Ripley Under Water (1991) by Patricia Highsmith (reread)
Ghostman (2013) by Roger Hobbs
My Enemy's Enemy (1962) by Kingsley Amis
Life After Life (2013) by Kate Atkinson
Dr. Who in an Exciting Adventure with the Daleks (1964) by David Whitaker
A Delicate Truth (2013) by John le Carré
Flush as May (1963) by P. M. Hubbard
From Here to Maternity (1955) by Peter Rabe
Out of Sight (1996) by Elmore Leonard
Cuba Libre (1998) by Elmore Leonard
Get Shorty (1990) by Elmore Leonard (reread)
The Hunted (1977) by Elmore Leonard
Swag (1976) by Elmore Leonard
Stick (1983) by Elmore Leonard (reread)
LaBrava (1983) by Elmore Leonard
Road Dogs (2009) by Elmore Leonard
Valdez is Coming (1970) by Elmore Leonard
Gold Coast (1980) by Elmore Leonard
Fifty-Two Pickup (1974) by Elmore Leonard
Be Shot for Sixpence (1956) by Michael Gilbert
Out on the Rim (1987) by Ross Thomas
Deep Water (1957) by Patricia Highsmith
The Switch (1978) by Elmore Leonard
Count Not the Cost (1967) by Ian Mackintosh
A Magnum for Schneider (1969) by James Mitchell
The Man Who Sold Death (1964) by James Munro
A Slaying in September (1967) by Ian Mackintosh
The Sandbaggers (1978) by Ian Mackintosh
Our Man in Camelot (1975) by Anthony Price

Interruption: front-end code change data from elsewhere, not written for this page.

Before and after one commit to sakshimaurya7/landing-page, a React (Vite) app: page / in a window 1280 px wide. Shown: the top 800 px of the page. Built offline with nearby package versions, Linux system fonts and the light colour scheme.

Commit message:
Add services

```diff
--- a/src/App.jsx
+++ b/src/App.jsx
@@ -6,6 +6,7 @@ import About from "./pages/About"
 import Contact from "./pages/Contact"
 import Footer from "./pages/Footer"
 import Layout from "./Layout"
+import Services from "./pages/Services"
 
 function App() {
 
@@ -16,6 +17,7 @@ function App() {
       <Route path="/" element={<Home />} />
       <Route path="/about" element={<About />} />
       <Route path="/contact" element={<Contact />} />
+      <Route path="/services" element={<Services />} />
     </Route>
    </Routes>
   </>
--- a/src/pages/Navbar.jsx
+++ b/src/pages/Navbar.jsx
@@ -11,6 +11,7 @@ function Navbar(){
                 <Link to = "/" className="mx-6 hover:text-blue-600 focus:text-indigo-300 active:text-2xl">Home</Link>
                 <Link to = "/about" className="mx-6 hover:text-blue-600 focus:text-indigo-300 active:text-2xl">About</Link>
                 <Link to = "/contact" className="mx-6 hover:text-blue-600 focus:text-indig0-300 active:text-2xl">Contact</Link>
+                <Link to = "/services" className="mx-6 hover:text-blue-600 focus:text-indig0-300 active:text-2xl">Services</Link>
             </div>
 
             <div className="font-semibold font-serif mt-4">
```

I make that forty books in total, which is twenty-four fewer than I managed in 2012 and twenty-nine fewer than I managed in 2010, although only eight fewer than 2011. There is, of course, a very good reason for this – one which I trust and fervently hope will continue to have an impact on my reading for many years to come – and we should also bear in mind that I read quite a lot of comics too, so all things considered, it's really not a bad total. Obviously it's not quite the end of the year yet, and I do have a further four(!) books on the go, but I'd be surprised if I finish any of them before 2013 breathes its last. And even if I do, who's to know apart from me? It'll just give me a headstart on next year's total (which I suspect I'll need).

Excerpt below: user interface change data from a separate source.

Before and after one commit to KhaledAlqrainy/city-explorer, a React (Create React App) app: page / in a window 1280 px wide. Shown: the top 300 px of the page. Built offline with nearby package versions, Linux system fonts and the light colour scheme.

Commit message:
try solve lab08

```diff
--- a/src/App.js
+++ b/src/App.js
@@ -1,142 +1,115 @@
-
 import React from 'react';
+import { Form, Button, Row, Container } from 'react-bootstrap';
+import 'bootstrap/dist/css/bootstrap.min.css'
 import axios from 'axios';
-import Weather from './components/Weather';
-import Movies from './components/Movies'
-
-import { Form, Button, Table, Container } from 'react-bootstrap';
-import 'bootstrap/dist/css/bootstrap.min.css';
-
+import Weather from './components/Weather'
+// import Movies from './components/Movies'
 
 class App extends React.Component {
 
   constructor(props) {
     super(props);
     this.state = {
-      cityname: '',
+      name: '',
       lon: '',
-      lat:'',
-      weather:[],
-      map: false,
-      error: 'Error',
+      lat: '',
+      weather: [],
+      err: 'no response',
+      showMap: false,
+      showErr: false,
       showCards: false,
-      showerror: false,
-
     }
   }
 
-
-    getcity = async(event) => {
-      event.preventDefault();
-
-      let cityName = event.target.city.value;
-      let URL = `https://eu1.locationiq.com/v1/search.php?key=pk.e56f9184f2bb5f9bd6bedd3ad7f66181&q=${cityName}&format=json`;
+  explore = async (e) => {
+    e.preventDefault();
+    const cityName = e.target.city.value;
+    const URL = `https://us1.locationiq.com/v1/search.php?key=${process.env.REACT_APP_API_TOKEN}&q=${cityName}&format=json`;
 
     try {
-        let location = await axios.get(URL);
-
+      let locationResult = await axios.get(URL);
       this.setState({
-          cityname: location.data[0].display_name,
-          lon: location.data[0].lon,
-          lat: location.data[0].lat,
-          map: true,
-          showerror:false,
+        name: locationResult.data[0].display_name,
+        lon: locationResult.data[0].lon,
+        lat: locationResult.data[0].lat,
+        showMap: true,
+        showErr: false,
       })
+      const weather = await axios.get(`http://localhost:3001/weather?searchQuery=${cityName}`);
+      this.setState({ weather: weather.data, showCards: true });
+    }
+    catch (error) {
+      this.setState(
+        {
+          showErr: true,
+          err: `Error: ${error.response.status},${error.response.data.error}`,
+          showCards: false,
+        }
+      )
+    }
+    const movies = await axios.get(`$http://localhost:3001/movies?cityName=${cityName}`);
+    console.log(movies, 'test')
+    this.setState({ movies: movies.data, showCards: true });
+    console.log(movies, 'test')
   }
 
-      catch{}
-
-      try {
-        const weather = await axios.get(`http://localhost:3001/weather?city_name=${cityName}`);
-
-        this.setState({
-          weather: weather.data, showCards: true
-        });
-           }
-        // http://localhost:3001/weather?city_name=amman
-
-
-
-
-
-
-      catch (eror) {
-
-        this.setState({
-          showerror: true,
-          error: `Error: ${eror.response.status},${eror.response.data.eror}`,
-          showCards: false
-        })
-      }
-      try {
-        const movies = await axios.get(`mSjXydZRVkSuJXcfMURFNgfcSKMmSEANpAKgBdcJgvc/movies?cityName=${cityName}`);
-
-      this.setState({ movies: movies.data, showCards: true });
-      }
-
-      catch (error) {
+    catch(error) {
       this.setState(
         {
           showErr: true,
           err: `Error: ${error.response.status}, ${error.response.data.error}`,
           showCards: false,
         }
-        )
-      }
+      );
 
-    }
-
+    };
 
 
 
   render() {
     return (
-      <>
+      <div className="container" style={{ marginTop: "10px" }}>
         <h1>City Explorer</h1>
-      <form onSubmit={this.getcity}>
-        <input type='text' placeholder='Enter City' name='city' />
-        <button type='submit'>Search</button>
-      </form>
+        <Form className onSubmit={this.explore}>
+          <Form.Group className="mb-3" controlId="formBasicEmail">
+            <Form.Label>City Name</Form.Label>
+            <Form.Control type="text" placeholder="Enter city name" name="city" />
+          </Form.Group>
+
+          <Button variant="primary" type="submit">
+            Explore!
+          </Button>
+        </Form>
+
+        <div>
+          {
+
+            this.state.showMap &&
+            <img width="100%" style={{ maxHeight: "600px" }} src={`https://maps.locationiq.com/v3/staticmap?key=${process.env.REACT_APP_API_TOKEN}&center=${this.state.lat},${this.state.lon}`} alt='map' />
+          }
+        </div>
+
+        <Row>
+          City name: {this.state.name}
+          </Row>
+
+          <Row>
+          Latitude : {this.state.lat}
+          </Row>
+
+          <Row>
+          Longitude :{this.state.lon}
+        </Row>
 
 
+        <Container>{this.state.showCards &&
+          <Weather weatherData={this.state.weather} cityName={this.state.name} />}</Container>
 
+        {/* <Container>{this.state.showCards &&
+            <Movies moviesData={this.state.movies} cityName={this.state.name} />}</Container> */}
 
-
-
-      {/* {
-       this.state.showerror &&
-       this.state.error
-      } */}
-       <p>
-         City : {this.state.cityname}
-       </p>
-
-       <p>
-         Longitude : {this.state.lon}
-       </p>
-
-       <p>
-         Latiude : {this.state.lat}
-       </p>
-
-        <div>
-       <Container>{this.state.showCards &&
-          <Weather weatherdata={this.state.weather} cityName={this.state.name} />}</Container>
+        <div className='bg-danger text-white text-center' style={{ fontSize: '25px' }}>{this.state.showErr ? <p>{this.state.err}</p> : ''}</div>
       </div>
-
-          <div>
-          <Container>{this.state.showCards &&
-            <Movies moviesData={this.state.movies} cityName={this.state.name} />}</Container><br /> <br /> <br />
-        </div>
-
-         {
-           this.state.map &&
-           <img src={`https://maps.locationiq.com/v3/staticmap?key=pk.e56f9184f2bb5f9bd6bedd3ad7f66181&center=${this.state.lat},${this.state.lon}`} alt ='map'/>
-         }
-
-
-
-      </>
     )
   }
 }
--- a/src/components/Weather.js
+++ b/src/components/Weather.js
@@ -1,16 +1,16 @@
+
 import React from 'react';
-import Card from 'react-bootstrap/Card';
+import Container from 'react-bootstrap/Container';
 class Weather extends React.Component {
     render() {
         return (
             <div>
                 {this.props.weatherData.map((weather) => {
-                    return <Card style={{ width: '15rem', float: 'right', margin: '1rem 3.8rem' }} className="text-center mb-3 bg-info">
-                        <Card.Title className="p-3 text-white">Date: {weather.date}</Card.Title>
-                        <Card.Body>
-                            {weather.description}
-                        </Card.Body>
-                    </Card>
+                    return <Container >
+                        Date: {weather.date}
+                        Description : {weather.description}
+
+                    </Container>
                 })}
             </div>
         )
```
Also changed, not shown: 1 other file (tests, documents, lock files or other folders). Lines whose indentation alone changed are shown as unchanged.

So, what can we determine from the 2013 list? Well, almost all of the books I read were novels, and even the two that weren't – Kingsley Amis's My Enemy's Enemy and Peter Rabe's From Here to Maternity – are still essentially fiction, the former a short story collection and the latter a fictionalised illustrated account of Rabe's wife's pregnancy. Just three were published this year – Kate Atkinson's Life After Life, Roger Hobbs's Ghostman and John le Carré's A Delicate Truth – and a further two – Harriet Lane's Alys, Always and C. J. Sansom's Dominion – were published into paperback this year (having been published in hardback last year) and so could still be considered 'new'. The rest were published across the preceding six decades – two in the 2000s; six in the 1990s; five in the 1980s; eight in the 1970s; eleven in the 1960s; and three in the 1950s. Almost all, however, were 'new' to me, with the exceptions of Patricia Highsmith's The Boy Who Followed Ripley and Ripley Under Water and Elmore Leonard's Get Shorty and Stick, which I'd read before.

If we were to divide the books into categories, twenty are what you could loosely term crime fiction; eleven are to a greater or lesser degree spy fiction; five are I suppose what you'd call literary and/or historical fiction; two are westerns; one is science fiction; and one would be categorised as humour. The author I read the most in 2013, appositely given that he passed away this year, is Elmore Leonard, by a wide margin: thirteen novels in total (including the two rereads). His nearest rival isn't, in terms of raw numbers, any kind of rival at all really – John le Carré, of whose novels I read four this year – while I read three books apiece by Richard Stark (alias Donald E. Westlake, who was my most-read author in 2012 and 2010), Patricia Highsmith (again including two rereads), James Mitchell (including one written under the pen name James Munro) and Ian Mackintosh, and two by Kingsley Amis.

Fascinating stuff, I'm sure you'll agree, but as the more attentive souls among you may have noticed, it tells us little to nothing about the books themselves. For that I'd suggest following the links to read whatever piffle I posted about each of them. And if you're curious as to which books I'd pick as my ten best of the year, all will be revealed in the final post not only in the Existential Ennui Review of the Year, but of the year.